"The medical attendants have issued the following account of their patient's last illness. "The Oratory, August 11, 1890. His Eminence Cardinal Newman was seized with inflammation of the right lung at 2 o'clock a.m. on Sunday, August 10. He very rapidly became worse until this evening at 8:45, when he expired. His Eminence expressed himself as feeling quite well an hour before this attack occurred.—G. Vernon Blunt, M.D.; C. H. Jenner Hogg, M.R.C.S.E." The private prayers of the congregation were asked for the Cardinal at the Oratory Church on Sunday, and in the evening there were numerous and anxious inquiries respecting him. He will be buried at the little country retreat of the Oratorians, at Rednall, where there is a private cemetery and chapel. The body will be exposed in the Oratory Church from noon today until it is removed for burial. The date of the funeral is not yet fixed.
Of course, he was buried in Oratorian cemetery in Rednal with Ambrose St. John his great friend and aide in establishing the English Oratorian Congregations. Now his shrine is in the Birmingham Oratory. You might remember that when they exhumed his body in preparation for the shrine, the grave was nearly empty: there are no first class relics.
Since St. Clare of Assisi's feast day is August 11 when Newman was beatified in 2010 the date of his conversion, October 9 (1845) was chosen as his feast day.
Ex umbris et imaginibus in veritatem--Out of shadows and imagination into truth!
Two days before he died his niece Grace Longford, the only child of his estranged sister Harriett visited him. Newman had not seen her since she was three years old. More about his death here.

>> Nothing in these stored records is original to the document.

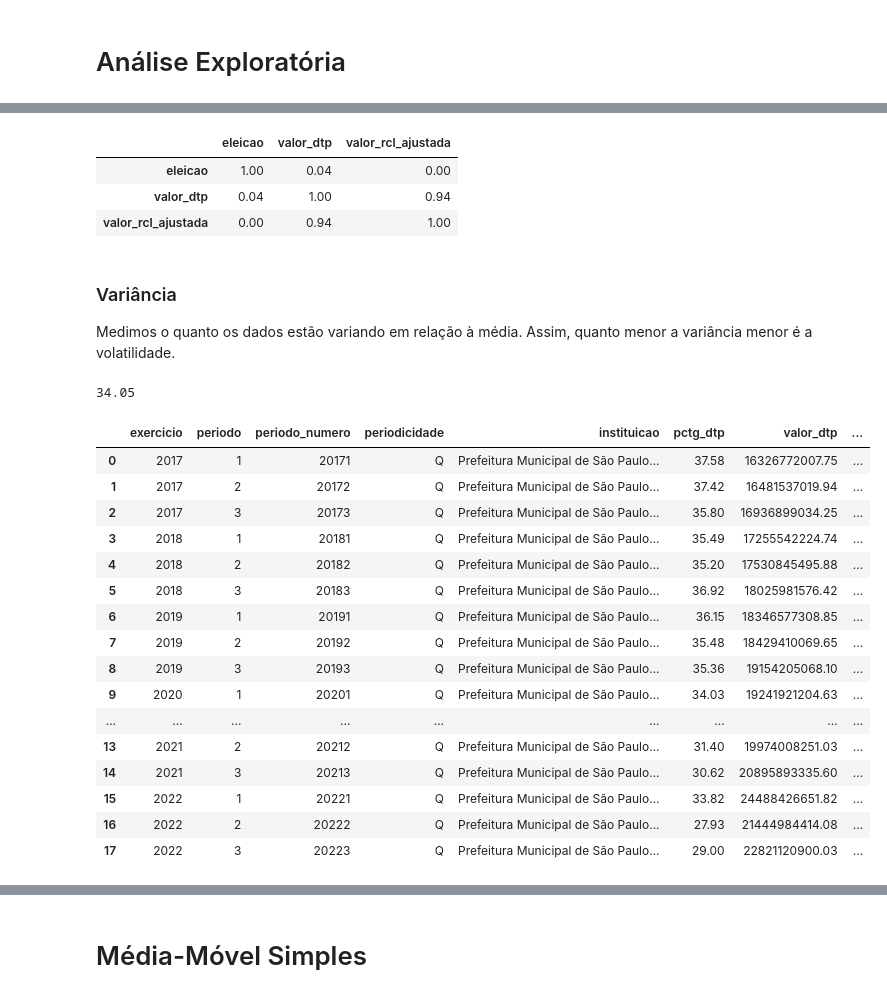
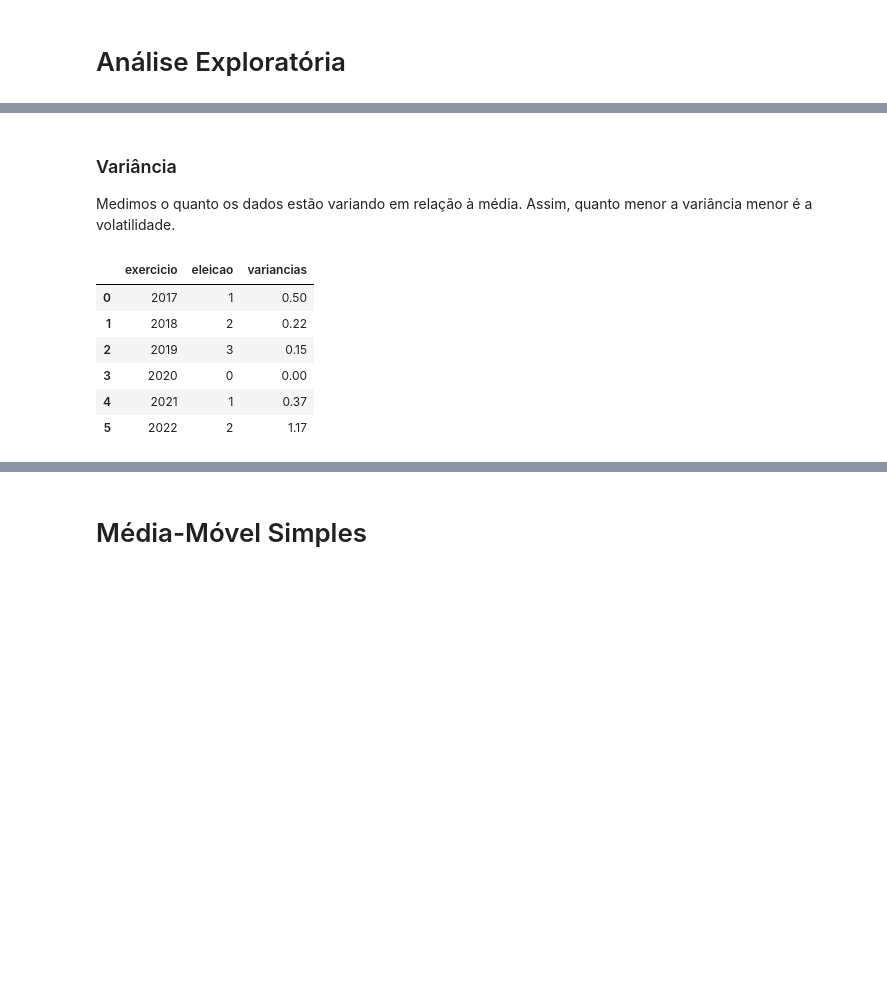
Before and after one commit to DeboraOliver/forecasting_siconfi_dtp, a Jupyter notebook: PROJETO.ipynb, the cells around one changed output, grey strips where cells are left out. Cells and saved outputs as stored; diff of their text form; code cells hidden in the pictures; blank space fills up the shorter version.

```diff
--- a/PROJETO.ipynb
+++ b/PROJETO.ipynb
@@ -31,8 +29,3 @@ df.head()
 | 2 | 2017 | 3 | 20173 | Q | Prefeitura Municipal de São Paulo... | 35.80 | 16936899034.25 | ... |
 | 3 | 2018 | 1 | 20181 | Q | Prefeitura Municipal de São Paulo... | 35.49 | 17255542224.74 | ... |
 | 4 | 2018 | 2 | 20182 | Q | Prefeitura Municipal de São Paulo... | 35.20 | 17530845495.88 | ... |
-# %%
-figura = px.line(title = 'Histórico da Despesa de Pessoal e a Receita Corrente Liquida')
-for i in df.columns[-2:]:
-  figura.add_scatter(x = df['periodo_numero'].astype(str), y = df[i], name = i)
-figura.show()
@@ -72,2 +32,7 @@ df
 # %% [markdown]
 # Análise Exploratória
+# %%
+figura = px.line(title = 'Histórico da Despesa de Pessoal e a Receita Corrente Liquida (em R$ Bilhões)')
+for i in df.columns[-2:]:
+  figura.add_scatter(x = df['periodo_numero'].astype(str), y = df[i], name = i, fill='tozeroy')
+figura.show()
@@ -74,6 +41,16 @@ df
 # %%
-df['variação'] = (df['pctg_dtp'] / df['pctg_dtp'].shift(1)) - 1
-df[['exercicio','eleicao','variação']]
+#Adiciona a sazonalidade
+valores = []
+padrao = [0, 1, 2, 3]
 
+for ano in df['exercicio']:
+
+  diferenca = ano - 2016
+  valor = padrao[diferenca % len(padrao)]
+  valores.append(valor)
+
+df['eleicao'] = valores
+
+df
 #0 = Ano de eleição, 1 = 1º ano do mandato, 2 = 2º ano do mandato e 3 = 3º ano do mandato
 # %% [output]
@@ -97,45 +74,23 @@ df[['exercicio','eleicao','variação']]
-# %%
-# Calcular a correlação
-df[['eleicao', 'valor_dtp', 'valor_rcl_ajustada']].corr()
-# %% [output]
-|  | eleicao | valor_dtp | valor_rcl_ajustada |
-| eleicao | 1.00 | 0.04 | 0.00 |
-| valor_dtp | 0.04 | 1.00 | 0.94 |
-| valor_rcl_ajustada | 0.00 | 0.94 | 1.00 |
 # %% [markdown]
 ### Variância
 
 Medimos o quanto os dados estão variando em relação à média. Assim, quanto menor a variância menor é a volatilidade.
-# %%
-#para encontrar a variancia primeiro encontramos a média
-media_variacoes = round(df['pctg_dtp'].sum() / len(df),2)
-media_variacoes
-# %% [output]
-34.05
 # %%
 variancias = []
+media_variacoes = round(df['pctg_dtp'].sum() / len(df),2)
 
 for i in df['pctg_dtp']:
   variancia = ((i - media_variacoes) ** 2).sum() / len(df)
   variancias.append(variancia)
 
 df['variancias'] = variancias
-df
+
+df.groupby(['exercicio','eleicao'])['variancias'].mean().reset_index()
 # %% [output]
-|  | exercicio | periodo | periodo_numero | periodicidade | instituicao | pctg_dtp | valor_dtp | ... |
-| 0 | 2017 | 1 | 20171 | Q | Prefeitura Municipal de São Paulo... | 37.58 | 16326772007.75 | ... |
-| 1 | 2017 | 2 | 20172 | Q | Prefeitura Municipal de São Paulo... | 37.42 | 16481537019.94 | ... |
-| 2 | 2017 | 3 | 20173 | Q | Prefeitura Municipal de São Paulo... | 35.80 | 16936899034.25 | ... |
-| 3 | 2018 | 1 | 20181 | Q | Prefeitura Municipal de São Paulo... | 35.49 | 17255542224.74 | ... |
-| 4 | 2018 | 2 | 20182 | Q | Prefeitura Municipal de São Paulo... | 35.20 | 17530845495.88 | ... |
-| 5 | 2018 | 3 | 20183 | Q | Prefeitura Municipal de São Paulo... | 36.92 | 18025981576.42 | ... |
-| 6 | 2019 | 1 | 20191 | Q | Prefeitura Municipal de São Paulo... | 36.15 | 18346577308.85 | ... |
-| 7 | 2019 | 2 | 20192 | Q | Prefeitura Municipal de São Paulo... | 35.48 | 18429410069.65 | ... |
-| 8 | 2019 | 3 | 20193 | Q | Prefeitura Municipal de São Paulo... | 35.36 | 19154205068.10 | ... |
-| 9 | 2020 | 1 | 20201 | Q | Prefeitura Municipal de São Paulo... | 34.03 | 19241921204.63 | ... |
-| ... | ... | ... | ... | ... | ... | ... | ... | ... |
-| 13 | 2021 | 2 | 20212 | Q | Prefeitura Municipal de São Paulo... | 31.40 | 19974008251.03 | ... |
-| 14 | 2021 | 3 | 20213 | Q | Prefeitura Municipal de São Paulo... | 30.62 | 20895893335.60 | ... |
-| 15 | 2022 | 1 | 20221 | Q | Prefeitura Municipal de São Paulo... | 33.82 | 24488426651.82 | ... |
-| 16 | 2022 | 2 | 20222 | Q | Prefeitura Municipal de São Paulo... | 27.93 | 21444984414.08 | ... |
-| 17 | 2022 | 3 | 20223 | Q | Prefeitura Municipal de São Paulo... | 29.00 | 22821120900.03 | ... |
+|  | exercicio | eleicao | variancias |
+| 0 | 2017 | 1 | 0.50 |
+| 1 | 2018 | 2 | 0.22 |
+| 2 | 2019 | 3 | 0.15 |
+| 3 | 2020 | 0 | 0.00 |
+| 4 | 2021 | 1 | 0.37 |
+| 5 | 2022 | 2 | 1.17 |
```
Also changed, not shown: parts of 10 cells of this notebook.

Cor ad Cor Loquitor--Heart Speaks unto Heart!
From Elgar's setting of Newman's The Dream of Gerontius, "Sanctus fortis, Sanctus Deus" sung by Richard Lewis as Gerontius with the Hallé Orchestra conducted by Sir John Barbirolli (includes "Firmly I Believe in Truly"):
Firmly I believe and truly
God is Three and God is One;
and I next acknowledge duly
manhood taken by the Son.
And I trust and hope most fully
in that manhood crucified;
and each thought and deed unruly
do to death, as he has died.
Simply to his grace and wholly
light and life and strength belong,
and I love supremely, solely,
him the holy, him the strong.
And I hold in veneration,
for the love of him alone,
Holy Church as his creation,
and her teachings as his own.
Adoration ay be given,
with and through the angelic host,
to the God of earth and heaven,
Father, Son, and Holy Ghost.
Mark and I listened to this CD often: I think it is out of print, so to speak: Heart Speaks to Heart, A spiritual day with Blessed John Henry Newman in words and music! From Matins to Compline, featuring hymns and poems by Newman and narration by Archbishop Bernard Longley of the Birmingham Diocese, it's a beautiful compilation! (I will listen to it today--and one does have to listen because Archbishop Longley is soft spoken!)
Blessed John Henry Newman, pray for us!